Beth Sergent email@example.com
February 27, 2014
NEW HAVEN — A decision on Felman Production’s proposal filed with the Public Service Commission of West Virginia won’t likely come before the end of the month, according to PSC spokesperson Susan Small.
Small said Wednesday that there is no statutory deadline on this case and further described it as “difficult” in terms of working through a decision when considering legislation, as well as PSC rules.
“We’re closer than we were, but it won’t be this week,” she added.
The filing deadlines for briefs has passed though citizens can still continue to comment.
Members of the United Steelworkers, as well as Felman Production, are anxiously awaiting the PSC’s decision. Hearings were held last December on the proposal that was filed in August 2013. At a December hearing, Commission President Rick Handley testified before the PSC to support the proposal and to relay how closing the plant would have a negative impact on county revenue and local families. At the time of his testimony, Handley said if the plant ceases operations, it could mean 155 lost jobs.
Members of the United Steelworkers gathered outside the Mason County Courthouse last week to fight for those jobs and raise awareness about the forthcoming decision from the PSC. Union members greeted U.S. Sen. Joe Manchin (D-W.Va.) and asked for his support. Manchin promised to look into the situation to see what he could do.
Felman idled the plant last year because of poor market conditions. Also last year, Rep. Shelley Moore Capito (R-W.Va.) testified before the International Trade Commission for Felman, asking the agency renew anti-dumping duty orders on imports of silicomanganese from other countries.
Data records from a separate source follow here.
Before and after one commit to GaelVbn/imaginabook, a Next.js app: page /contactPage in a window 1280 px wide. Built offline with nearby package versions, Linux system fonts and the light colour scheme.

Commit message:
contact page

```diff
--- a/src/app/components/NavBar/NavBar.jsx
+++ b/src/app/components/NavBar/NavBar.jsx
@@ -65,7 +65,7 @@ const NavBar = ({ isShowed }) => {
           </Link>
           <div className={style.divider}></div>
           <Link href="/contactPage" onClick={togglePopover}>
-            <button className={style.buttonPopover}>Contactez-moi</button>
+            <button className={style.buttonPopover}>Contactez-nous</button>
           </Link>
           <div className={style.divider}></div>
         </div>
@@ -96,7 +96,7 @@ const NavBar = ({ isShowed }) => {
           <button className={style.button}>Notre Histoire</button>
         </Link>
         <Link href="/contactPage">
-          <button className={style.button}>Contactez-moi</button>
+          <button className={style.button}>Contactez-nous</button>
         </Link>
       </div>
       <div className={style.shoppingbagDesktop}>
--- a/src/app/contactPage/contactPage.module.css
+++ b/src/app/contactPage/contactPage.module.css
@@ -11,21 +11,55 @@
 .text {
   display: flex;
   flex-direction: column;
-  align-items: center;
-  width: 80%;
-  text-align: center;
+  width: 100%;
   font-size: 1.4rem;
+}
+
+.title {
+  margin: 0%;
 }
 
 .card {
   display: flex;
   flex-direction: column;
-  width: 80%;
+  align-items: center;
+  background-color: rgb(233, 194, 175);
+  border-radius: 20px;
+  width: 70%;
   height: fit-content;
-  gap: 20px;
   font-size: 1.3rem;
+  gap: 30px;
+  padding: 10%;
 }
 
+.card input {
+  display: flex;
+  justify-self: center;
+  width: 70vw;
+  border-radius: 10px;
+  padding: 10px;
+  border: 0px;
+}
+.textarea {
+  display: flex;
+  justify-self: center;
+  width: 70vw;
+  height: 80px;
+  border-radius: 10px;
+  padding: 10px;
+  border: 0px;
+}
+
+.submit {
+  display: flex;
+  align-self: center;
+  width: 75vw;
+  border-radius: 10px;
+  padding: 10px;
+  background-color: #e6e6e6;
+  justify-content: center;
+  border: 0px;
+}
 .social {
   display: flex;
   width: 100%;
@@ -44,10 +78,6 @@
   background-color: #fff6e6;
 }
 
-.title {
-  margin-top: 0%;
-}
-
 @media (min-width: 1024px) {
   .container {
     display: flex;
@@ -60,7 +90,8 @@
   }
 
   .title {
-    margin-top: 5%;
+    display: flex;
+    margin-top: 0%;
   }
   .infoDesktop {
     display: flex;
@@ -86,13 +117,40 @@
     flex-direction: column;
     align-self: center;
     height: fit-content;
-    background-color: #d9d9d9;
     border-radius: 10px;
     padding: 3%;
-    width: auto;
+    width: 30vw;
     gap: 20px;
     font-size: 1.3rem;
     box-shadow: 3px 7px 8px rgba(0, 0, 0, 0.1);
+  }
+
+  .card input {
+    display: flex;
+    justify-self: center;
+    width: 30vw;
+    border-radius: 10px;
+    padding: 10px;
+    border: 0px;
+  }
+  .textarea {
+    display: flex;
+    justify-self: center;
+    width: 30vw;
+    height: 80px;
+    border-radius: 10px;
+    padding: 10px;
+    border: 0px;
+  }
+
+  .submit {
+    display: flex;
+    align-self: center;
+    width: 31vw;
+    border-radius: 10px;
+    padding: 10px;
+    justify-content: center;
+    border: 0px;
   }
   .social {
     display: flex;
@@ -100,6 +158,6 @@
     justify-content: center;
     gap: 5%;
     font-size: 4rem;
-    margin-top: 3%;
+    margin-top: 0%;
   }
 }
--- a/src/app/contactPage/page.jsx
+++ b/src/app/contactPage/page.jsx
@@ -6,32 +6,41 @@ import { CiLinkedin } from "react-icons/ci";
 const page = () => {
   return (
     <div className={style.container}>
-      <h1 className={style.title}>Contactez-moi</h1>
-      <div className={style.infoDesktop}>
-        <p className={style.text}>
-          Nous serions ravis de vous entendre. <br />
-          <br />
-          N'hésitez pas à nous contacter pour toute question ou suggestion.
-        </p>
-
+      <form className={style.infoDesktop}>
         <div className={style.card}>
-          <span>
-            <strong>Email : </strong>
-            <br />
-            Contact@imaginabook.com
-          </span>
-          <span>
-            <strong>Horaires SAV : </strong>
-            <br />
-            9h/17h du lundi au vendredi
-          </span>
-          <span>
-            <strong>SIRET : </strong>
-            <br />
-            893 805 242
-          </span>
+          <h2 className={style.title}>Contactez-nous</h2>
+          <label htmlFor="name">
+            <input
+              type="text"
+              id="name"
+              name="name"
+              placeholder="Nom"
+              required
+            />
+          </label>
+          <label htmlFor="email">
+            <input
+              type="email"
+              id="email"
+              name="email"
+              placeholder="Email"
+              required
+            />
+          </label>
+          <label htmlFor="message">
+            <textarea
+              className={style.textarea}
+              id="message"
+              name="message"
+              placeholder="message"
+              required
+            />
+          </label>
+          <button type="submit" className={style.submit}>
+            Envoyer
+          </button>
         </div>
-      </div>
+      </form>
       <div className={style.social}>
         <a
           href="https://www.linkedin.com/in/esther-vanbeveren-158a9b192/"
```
As reported by the Associated Press, Felman’s proposal would tie the plant’s power rates to the costs of raw materials used in production and commodity prices. The plan caps the amount of discounts the company could receive in a given year at $9.5 million, which represents the amount of Appalachian Power’s fixed costs the company currently pays. When prices are low, Felman’s power discounts would be paid for by shifting costs to other ratepayers. To make up for those costs, the company said it would pay higher rates when its material costs recovered. That benefit would then be passed on to other customers in the form of a rate decrease.
The company submitted its request for a 10-year special power rate under a 2010 law that was intended to help Century Aluminum restart its plant in Ravenswood. The law allows manufacturers that consume large amounts of energy to negotiate rates tied to commodity prices.
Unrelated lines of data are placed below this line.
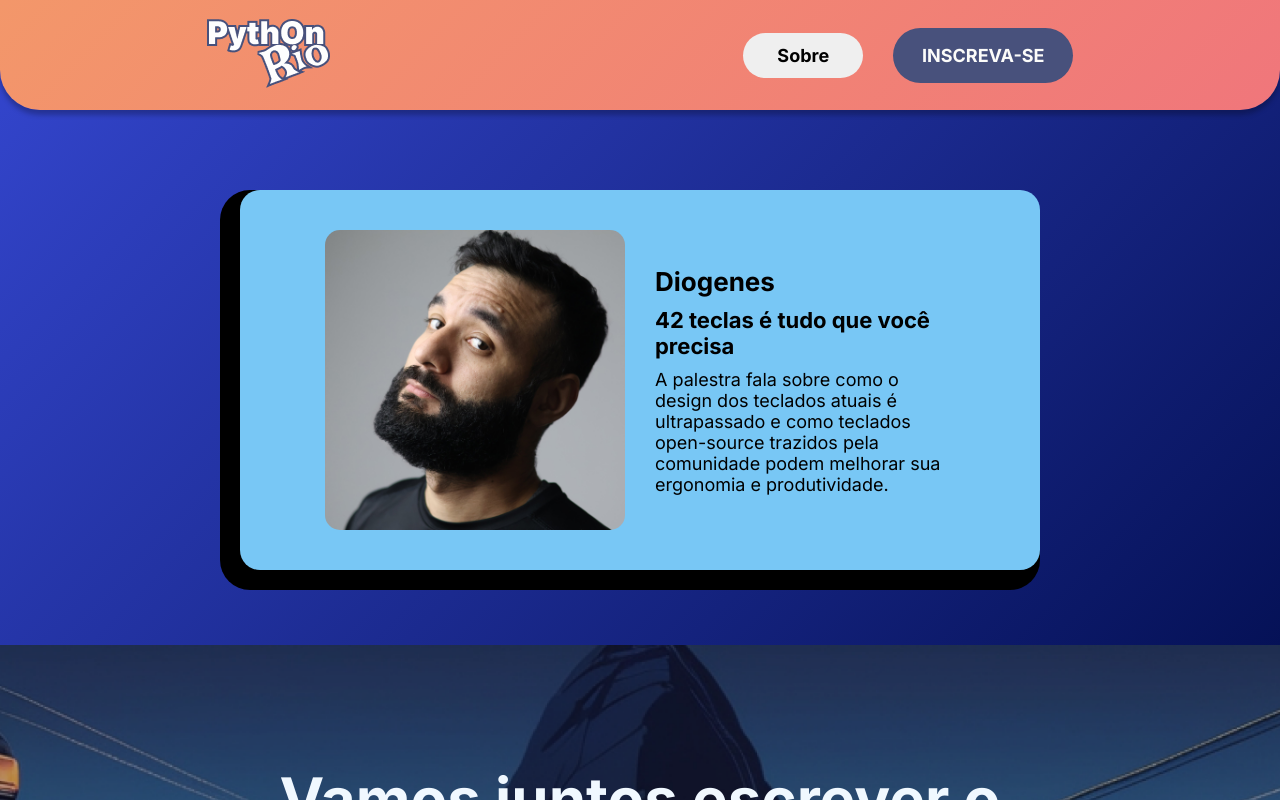
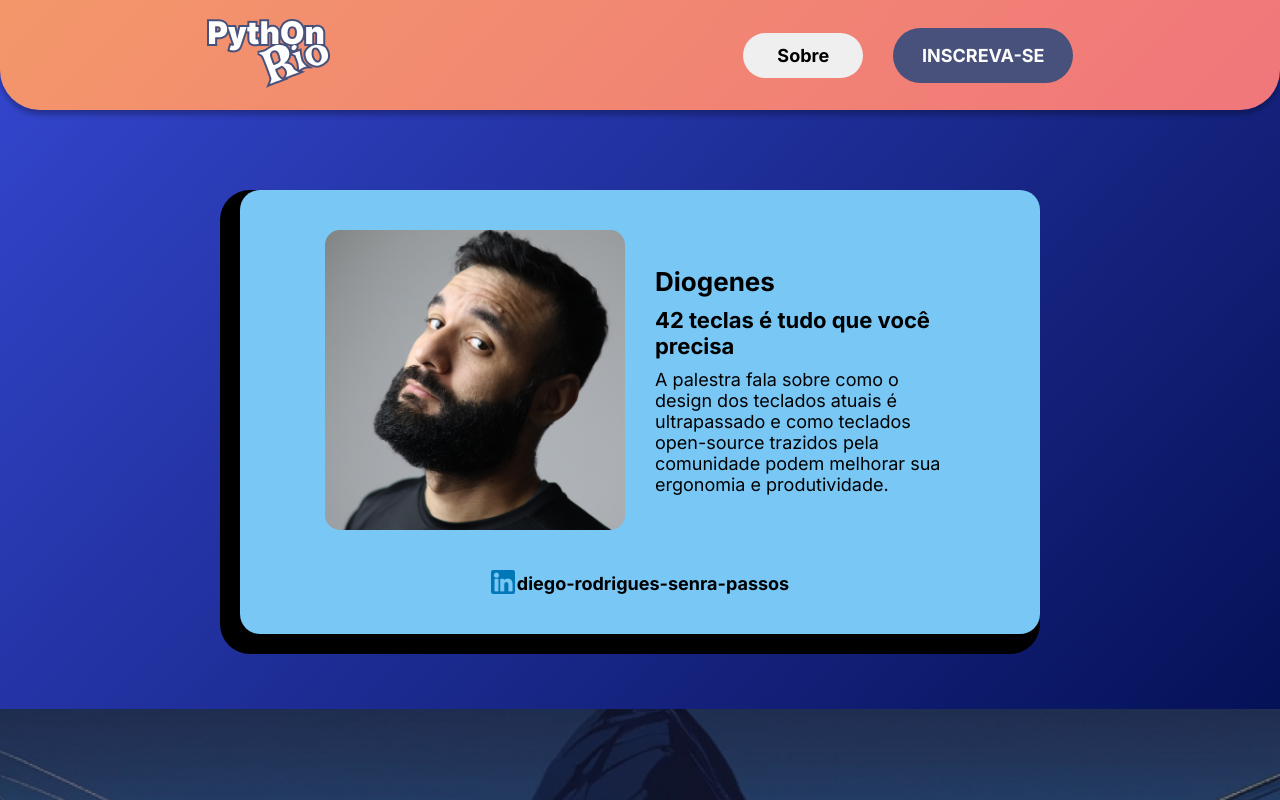
Before and after one commit to thiagodemedeiros/Site-PythonRio, a React (Vite) app: page /PaginaDoPalestrante/diogenes in a window 1280 px wide. Shown: the top 800 px of the page. Built offline with nearby package versions, Linux system fonts and the light colour scheme.

Commit message:
Subindo mais informações dos palestrantes

```diff
--- a/data/speakers/speakers.js
+++ b/data/speakers/speakers.js
@@ -26,8 +26,8 @@ export const Speakers = [
         link_github : '',
         instagran : '',
         link_instagran : '',
-        linkedin : '',
-        link_linkedin : '',
+        linkedin : 'diego-rodrigues-senra-passos',
+        link_linkedin : 'https://www.linkedin.com/in/diego-rodrigues-senra-passos-296a31229/',
     },
     {
         code : '3',
@@ -39,7 +39,7 @@ export const Speakers = [
         link_github : '',
         instagran : '',
         link_instagran : '',
-        linkedin : '',
-        link_linkedin : '',
+        linkedin : 'osniel-teixeira',
+        link_linkedin : 'https://www.linkedin.com/in/osniel-teixeira/',
     }
 ];
```
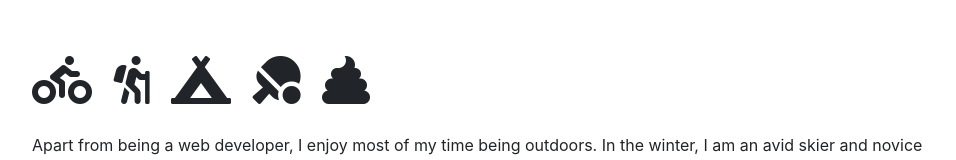
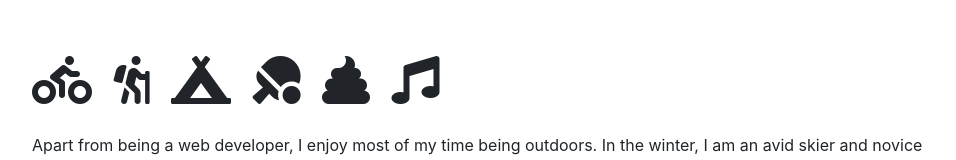
Before and after one commit to OGC-fever/resume, a website with bundled scripts: page index.html in a window 1280 px wide. Shown: the part 1888-2048 px from the top of the page, without its empty margins (288-1244 px from the left). Built offline with nearby package versions, Linux system fonts and the light colour scheme; a web font is replaced by a local one.

Commit message:
Update index.html

```diff
--- a/index.html
+++ b/index.html
@@ -148,6 +148,9 @@
           <li class="list-inline-item">
             <i class="fas fa-poop"></i>
           </li>
+          <li class="list-inline-item">
+            <i class="fas fa-music"></i>
+          </li>
         </ul>
 
           <p>Apart from being a web developer, I enjoy most of my time being outdoors. In the winter, I am an avid skier and novice ice climber. During the warmer months here in Colorado, I enjoy mountain biking, free climbing, and kayaking.</p>
```
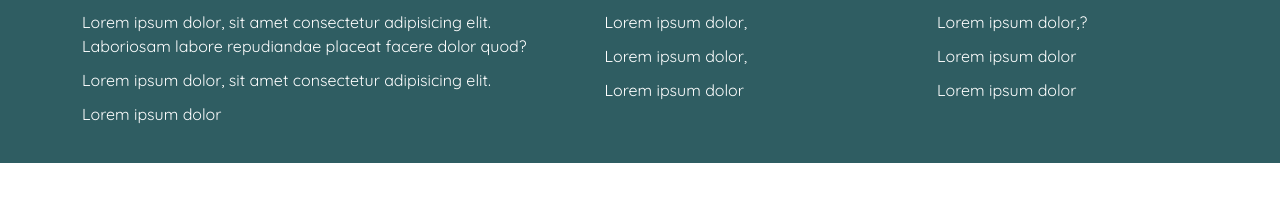
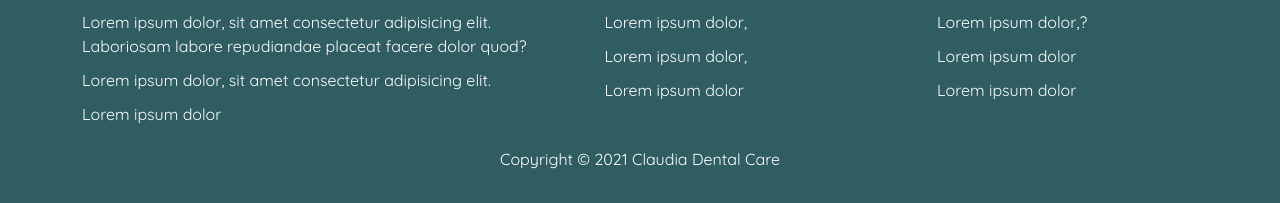
Before and after one commit to thisisnadya/dentalcare.github.io, a plain HTML site: page aboutus.html in a window 1280 px wide. Shown: the part 746-949 px from the top of the page. Before the commit the page ends 909 px from the top, so only its background shows below. Drawn offline with nearby package versions, Linux system fonts and the light colour scheme.

Commit message:
added copyright in the footer

```diff
--- a/aboutus.html
+++ b/aboutus.html
@@ -101,6 +101,7 @@
               </ul>
             </div>
           </div>
+          <p class="text-center">Copyright &copy; 2021 Claudia Dental Care</p>
         </div>
     </footer>
 
```
Also changed, not shown: article.html (+1 -0 lines), index.html (+1 -0 lines), operationalHours.html (+1 -0 lines).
Critics of the proposal include Appalachian Power, which the Associated Press reports has objected to a provision that would allow Felman to carry over the $9.5 million discount from one year to the next. The utility said in testimony filed with the PSC that Felman potentially could go an entire year without paying for power, according to the AP. A spokesperson for Felman told the AP the proposal ensures Felman pays 100 percent of Appalachian Power’s variable costs, mainly for fuel and power generation, during the contract. The discounts would only apply to the $9.5 million in annual fixed cost payments.
According to Felman, the bottom line for the proposal is about sustaining the plant and the jobs.
At least for now, the answer to when and how the PSC will rule, will have to wait.